Work to be completed - Whenever the string "Software" turns up in a line of the data below, copy that line.

Available records -

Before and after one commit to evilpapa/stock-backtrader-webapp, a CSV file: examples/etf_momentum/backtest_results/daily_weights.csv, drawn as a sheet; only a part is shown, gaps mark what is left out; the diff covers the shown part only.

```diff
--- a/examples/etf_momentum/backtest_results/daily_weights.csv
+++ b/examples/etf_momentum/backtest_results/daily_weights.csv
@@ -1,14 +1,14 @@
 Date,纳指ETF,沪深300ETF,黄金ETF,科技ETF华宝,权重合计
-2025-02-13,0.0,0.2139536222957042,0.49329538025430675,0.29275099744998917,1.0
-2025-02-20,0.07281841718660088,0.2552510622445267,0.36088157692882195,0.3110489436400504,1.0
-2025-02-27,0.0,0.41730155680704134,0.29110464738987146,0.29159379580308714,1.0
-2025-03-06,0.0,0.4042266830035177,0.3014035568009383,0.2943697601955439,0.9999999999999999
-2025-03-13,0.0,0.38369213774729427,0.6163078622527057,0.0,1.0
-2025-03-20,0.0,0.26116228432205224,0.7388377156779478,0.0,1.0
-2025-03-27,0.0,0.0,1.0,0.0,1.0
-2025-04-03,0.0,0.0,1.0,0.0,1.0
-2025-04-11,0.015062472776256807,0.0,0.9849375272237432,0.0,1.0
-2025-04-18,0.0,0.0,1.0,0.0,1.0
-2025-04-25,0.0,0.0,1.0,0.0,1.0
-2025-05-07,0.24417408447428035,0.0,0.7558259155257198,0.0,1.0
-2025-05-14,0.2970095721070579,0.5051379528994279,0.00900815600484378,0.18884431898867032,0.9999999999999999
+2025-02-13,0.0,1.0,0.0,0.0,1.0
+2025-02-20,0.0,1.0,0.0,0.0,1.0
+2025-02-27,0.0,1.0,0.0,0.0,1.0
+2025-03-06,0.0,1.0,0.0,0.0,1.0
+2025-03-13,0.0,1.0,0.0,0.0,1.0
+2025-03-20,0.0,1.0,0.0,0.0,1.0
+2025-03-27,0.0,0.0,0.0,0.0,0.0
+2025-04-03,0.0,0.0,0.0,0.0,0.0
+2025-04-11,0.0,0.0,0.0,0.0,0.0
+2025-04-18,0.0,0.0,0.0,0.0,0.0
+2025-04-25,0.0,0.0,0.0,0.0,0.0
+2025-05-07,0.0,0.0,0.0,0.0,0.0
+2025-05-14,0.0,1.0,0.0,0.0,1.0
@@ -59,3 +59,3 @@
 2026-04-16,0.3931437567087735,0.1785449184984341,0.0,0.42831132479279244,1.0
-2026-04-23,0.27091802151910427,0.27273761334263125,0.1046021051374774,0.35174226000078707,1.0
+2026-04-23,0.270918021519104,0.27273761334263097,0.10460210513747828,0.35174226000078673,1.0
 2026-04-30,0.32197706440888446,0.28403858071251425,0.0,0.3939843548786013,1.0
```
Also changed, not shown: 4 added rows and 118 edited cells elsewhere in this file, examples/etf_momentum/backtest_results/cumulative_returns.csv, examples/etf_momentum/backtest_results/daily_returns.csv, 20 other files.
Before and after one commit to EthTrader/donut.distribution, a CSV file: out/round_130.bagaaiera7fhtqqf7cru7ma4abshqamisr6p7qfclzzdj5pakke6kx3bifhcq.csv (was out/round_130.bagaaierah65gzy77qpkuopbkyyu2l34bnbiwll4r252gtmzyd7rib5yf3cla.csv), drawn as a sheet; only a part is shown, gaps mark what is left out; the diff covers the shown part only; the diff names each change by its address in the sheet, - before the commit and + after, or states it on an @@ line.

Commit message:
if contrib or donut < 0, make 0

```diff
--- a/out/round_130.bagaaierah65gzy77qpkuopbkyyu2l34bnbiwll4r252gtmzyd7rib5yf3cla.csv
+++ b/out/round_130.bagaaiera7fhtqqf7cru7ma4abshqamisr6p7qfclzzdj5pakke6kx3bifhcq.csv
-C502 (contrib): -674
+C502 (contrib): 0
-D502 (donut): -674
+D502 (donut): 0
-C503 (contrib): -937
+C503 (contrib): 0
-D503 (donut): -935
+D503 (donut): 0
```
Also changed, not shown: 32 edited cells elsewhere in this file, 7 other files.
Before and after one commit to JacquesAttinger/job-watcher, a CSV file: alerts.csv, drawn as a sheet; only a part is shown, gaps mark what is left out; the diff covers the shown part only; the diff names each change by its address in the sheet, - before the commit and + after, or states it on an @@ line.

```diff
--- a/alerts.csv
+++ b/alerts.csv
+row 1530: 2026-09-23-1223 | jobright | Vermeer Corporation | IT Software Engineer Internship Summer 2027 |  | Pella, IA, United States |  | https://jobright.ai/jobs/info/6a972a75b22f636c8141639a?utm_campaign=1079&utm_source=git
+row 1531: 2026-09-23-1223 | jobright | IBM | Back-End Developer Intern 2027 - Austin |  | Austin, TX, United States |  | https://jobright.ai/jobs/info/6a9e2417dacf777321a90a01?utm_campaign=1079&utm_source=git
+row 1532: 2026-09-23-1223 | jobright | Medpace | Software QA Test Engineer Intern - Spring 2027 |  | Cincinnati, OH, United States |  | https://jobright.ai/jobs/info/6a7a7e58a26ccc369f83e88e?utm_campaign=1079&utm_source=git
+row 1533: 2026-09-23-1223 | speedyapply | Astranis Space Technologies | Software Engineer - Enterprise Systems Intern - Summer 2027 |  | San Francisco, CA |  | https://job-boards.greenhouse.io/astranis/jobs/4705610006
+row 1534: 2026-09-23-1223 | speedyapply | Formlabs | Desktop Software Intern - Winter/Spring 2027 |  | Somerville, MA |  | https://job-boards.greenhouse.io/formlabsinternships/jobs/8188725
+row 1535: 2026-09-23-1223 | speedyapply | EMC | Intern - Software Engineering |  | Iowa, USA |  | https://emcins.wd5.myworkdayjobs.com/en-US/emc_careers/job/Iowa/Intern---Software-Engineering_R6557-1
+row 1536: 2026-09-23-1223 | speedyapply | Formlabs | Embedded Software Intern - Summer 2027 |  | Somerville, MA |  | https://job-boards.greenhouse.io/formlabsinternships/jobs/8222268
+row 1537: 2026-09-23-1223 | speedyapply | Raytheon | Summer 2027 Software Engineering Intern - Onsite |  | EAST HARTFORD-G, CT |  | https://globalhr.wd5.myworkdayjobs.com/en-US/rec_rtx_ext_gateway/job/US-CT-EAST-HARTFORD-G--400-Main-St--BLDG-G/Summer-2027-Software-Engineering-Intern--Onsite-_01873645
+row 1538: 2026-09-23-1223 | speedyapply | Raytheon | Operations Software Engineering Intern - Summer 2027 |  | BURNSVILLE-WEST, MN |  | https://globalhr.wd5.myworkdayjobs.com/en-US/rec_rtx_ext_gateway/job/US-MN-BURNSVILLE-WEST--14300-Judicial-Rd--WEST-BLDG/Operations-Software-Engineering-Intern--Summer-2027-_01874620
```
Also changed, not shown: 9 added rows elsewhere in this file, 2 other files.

Expected answer -
+row 1530: 2026-09-23-1223 | jobright | Vermeer Corporation | IT Software Engineer Internship Summer 2027 |  | Pella, IA, United States |  | https://jobright.ai/jobs/info/6a972a75b22f636c8141639a?utm_campaign=1079&utm_source=git
+row 1532: 2026-09-23-1223 | jobright | Medpace | Software QA Test Engineer Intern - Spring 2027 |  | Cincinnati, OH, United States |  | https://jobright.ai/jobs/info/6a7a7e58a26ccc369f83e88e?utm_campaign=1079&utm_source=git
+row 1533: 2026-09-23-1223 | speedyapply | Astranis Space Technologies | Software Engineer - Enterprise Systems Intern - Summer 2027 |  | San Francisco, CA |  | https://job-boards.greenhouse.io/astranis/jobs/4705610006
+row 1534: 2026-09-23-1223 | speedyapply | Formlabs | Desktop Software Intern - Winter/Spring 2027 |  | Somerville, MA |  | https://job-boards.greenhouse.io/formlabsinternships/jobs/8188725
+row 1535: 2026-09-23-1223 | speedyapply | EMC | Intern - Software Engineering |  | Iowa, USA |  | https://emcins.wd5.myworkdayjobs.com/en-US/emc_careers/job/Iowa/Intern---Software-Engineering_R6557-1
+row 1536: 2026-09-23-1223 | speedyapply | Formlabs | Embedded Software Intern - Summer 2027 |  | Somerville, MA |  | https://job-boards.greenhouse.io/formlabsinternships/jobs/8222268
+row 1537: 2026-09-23-1223 | speedyapply | Raytheon | Summer 2027 Software Engineering Intern - Onsite |  | EAST HARTFORD-G, CT |  | https://globalhr.wd5.myworkdayjobs.com/en-US/rec_rtx_ext_gateway/job/US-CT-EAST-HARTFORD-G--400-Main-St--BLDG-G/Summer-2027-Software-Engineering-Intern--Onsite-_01873645
+row 1538: 2026-09-23-1223 | speedyapply | Raytheon | Operations Software Engineering Intern - Summer 2027 |  | BURNSVILLE-WEST, MN |  | https://globalhr.wd5.myworkdayjobs.com/en-US/rec_rtx_ext_gateway/job/US-MN-BURNSVILLE-WEST--14300-Judicial-Rd--WEST-BLDG/Operations-Software-Engineering-Intern--Summer-2027-_01874620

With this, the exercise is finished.